  • Also keep in mind that the social mores of rudeness simply aren’t inborn and don’t apply to early interactions with our children. They are learned by imitating how we as parents behave. Politeness is a heart issue that cannot be imposed by the will of another unless we want it to only be an external façade instead of a heartfelt courtesy.  Helping your strong-willed child learn to speak kindly means speaking kindly to your child as well as offering guidance when they’ve been rude such as saying, “That is not a nice tone of voice” or “That isn’t a kind thing to say” and then offering a do-over “Can you try saying that to me again more nicely? I’ll always try my best to be nice to you, and I would like you to try to do the same for me.” (see Appendix B in The Gentle Parent: Positive, Practical, Effective Discipline for more ideas)

Cooperation ~ Always keep at the forefront of your parenting goals that you are seeking thoughtful cooperation, not mindless compliance. That way you will remember to treat your child as a thoughtful individual with ideas and needs and feelings of their own instead of a mindless drone there to do your bidding.

  • Set clear limits and explain them in age-appropriate terms. Remember, if you want to invite cooperation, you have to actually issue the invitation to cooperate!
  • Limit the number of limits.
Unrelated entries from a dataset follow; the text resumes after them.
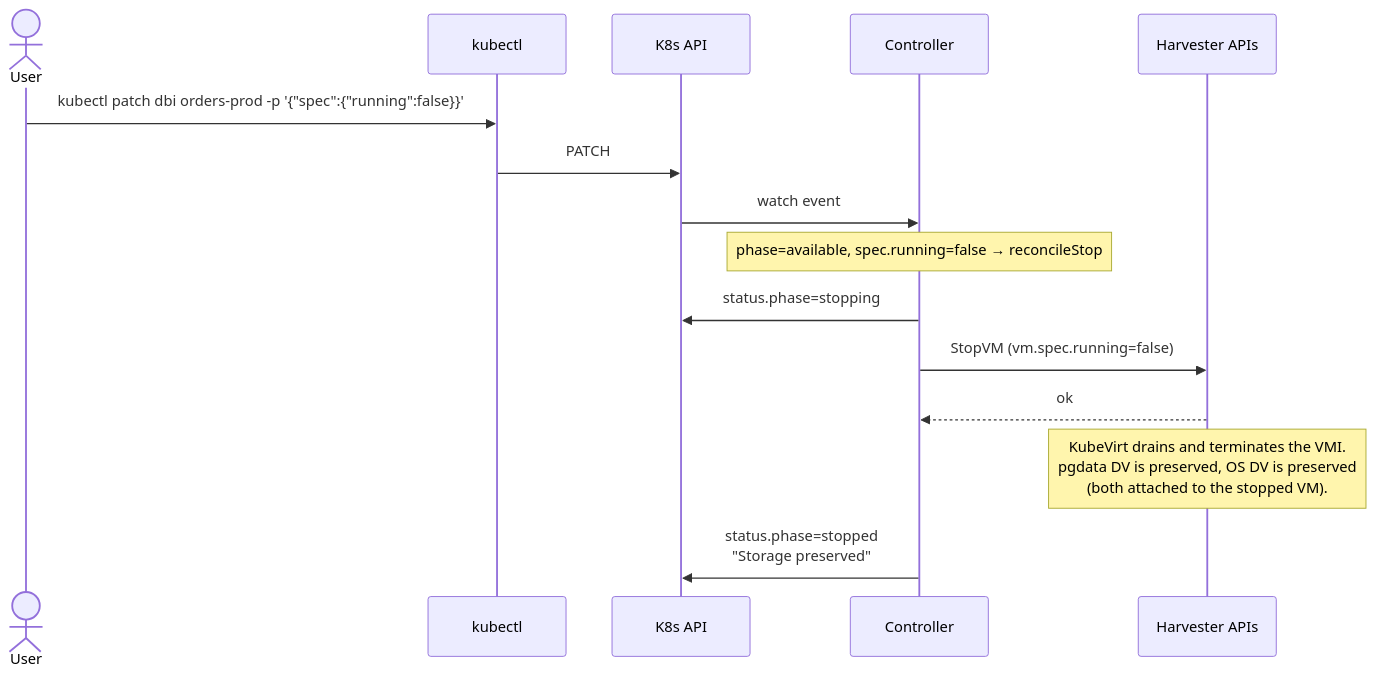
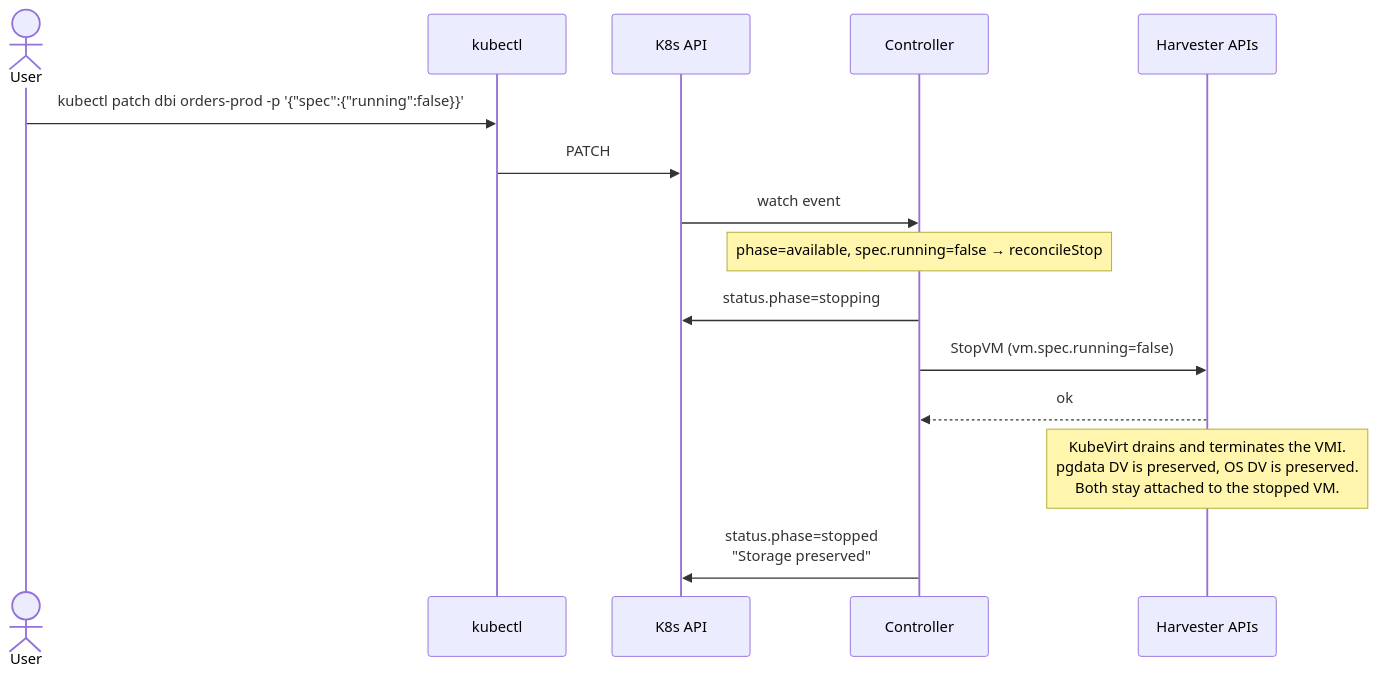
Before and after one commit to gnudeep/ocd-dbaas: the fifth of 8 diagrams in docs/interactions.md, drawn with Mermaid. The commit also changed other lines of this file, not shown here.

First line of the commit message:
Strip parens and semicolons from Mermaid Note text

````diff
--- a/docs/interactions.md
+++ b/docs/interactions.md
@@ -251,18 +251,18 @@
 ```mermaid
 sequenceDiagram
     actor User
     participant CLI as kubectl
     participant API as K8s API
     participant CTL as Controller
     participant H as Harvester APIs
 
     User->>CLI: kubectl patch dbi orders-prod -p '{"spec":{"running":false}}'
     CLI->>API: PATCH
     API->>CTL: watch event
     Note over CTL: phase=available, spec.running=false → reconcileStop
     CTL->>API: status.phase=stopping
     CTL->>H: StopVM (vm.spec.running=false)
     H-->>CTL: ok
-    Note over H: KubeVirt drains and terminates the VMI.<br/>pgdata DV is preserved, OS DV is preserved<br/>(both attached to the stopped VM).
+    Note over H: KubeVirt drains and terminates the VMI.<br/>pgdata DV is preserved, OS DV is preserved.<br/>Both stay attached to the stopped VM.
     CTL->>API: status.phase=stopped<br/>"Storage preserved"
 ```
````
Spirited children are often stressed children simply because of their own intense emotions and reactions to things, so set them up for success by keeping your limits few and clear and by maintaining them consistently.
  • Make sure to let your child have a voice in determining the limits so they feel like they have some control over their lives and so they feel some ownership over the limits.
  • Brainstorm together ways of helping everyone to work together. Some ideas are to come up with hand signals or words that remain your little secret codes to indicate when it’s time to leave the park or to do homework or to dial the activity level or noise volume down a few notches.
  • Invite cooperation by creating daily routines together. Don’t be surprised if your child ends up being the one who is a stickler for following the routine, even to the point of nagging you to follow it. These gifted children tend to be all-in, fully focused and committed, and they’ll expect you to be the same!
  • Cooperate with your child’s needs and personality by working with them rather than against them. For instance, if you know that your child has a hard time leaving a project, give them plenty of time to find a good stopping point when you need them to leave it for a while. Or if you know that your child has a hard time following directions at bedtime, try writing or drawing the tasks that need to be done (i.e. toothbrushing, pajamas, etc.) on ping-pong balls and put them in a small ‘bedtime jar’ so your child can feel some control over their routine as they independently pick out the balls one by one for a ‘surprise’ nighttime order of tasks or take them all out and decide what order to do them in themselves.
  • If you are already locked in a head-to-head power struggle, put away your boxing gloves so your child will (eventually!) feel safe putting away theirs. When you battle with your child, you may win a skirmish or two, but you will lose the treasure…your trust relationship. Putting away the gloves means slowing down, breathing through your own emotions, and finding a way to work through the issue together. Remember, you’re the adult in the relationship, but that doesn’t give you the right to overpower your child; it gives you the responsibility to empower your child. That involves modeling the tools of diplomacy—communication, cooperation, compromise—that you want your child to stock in their own emotional toolkit.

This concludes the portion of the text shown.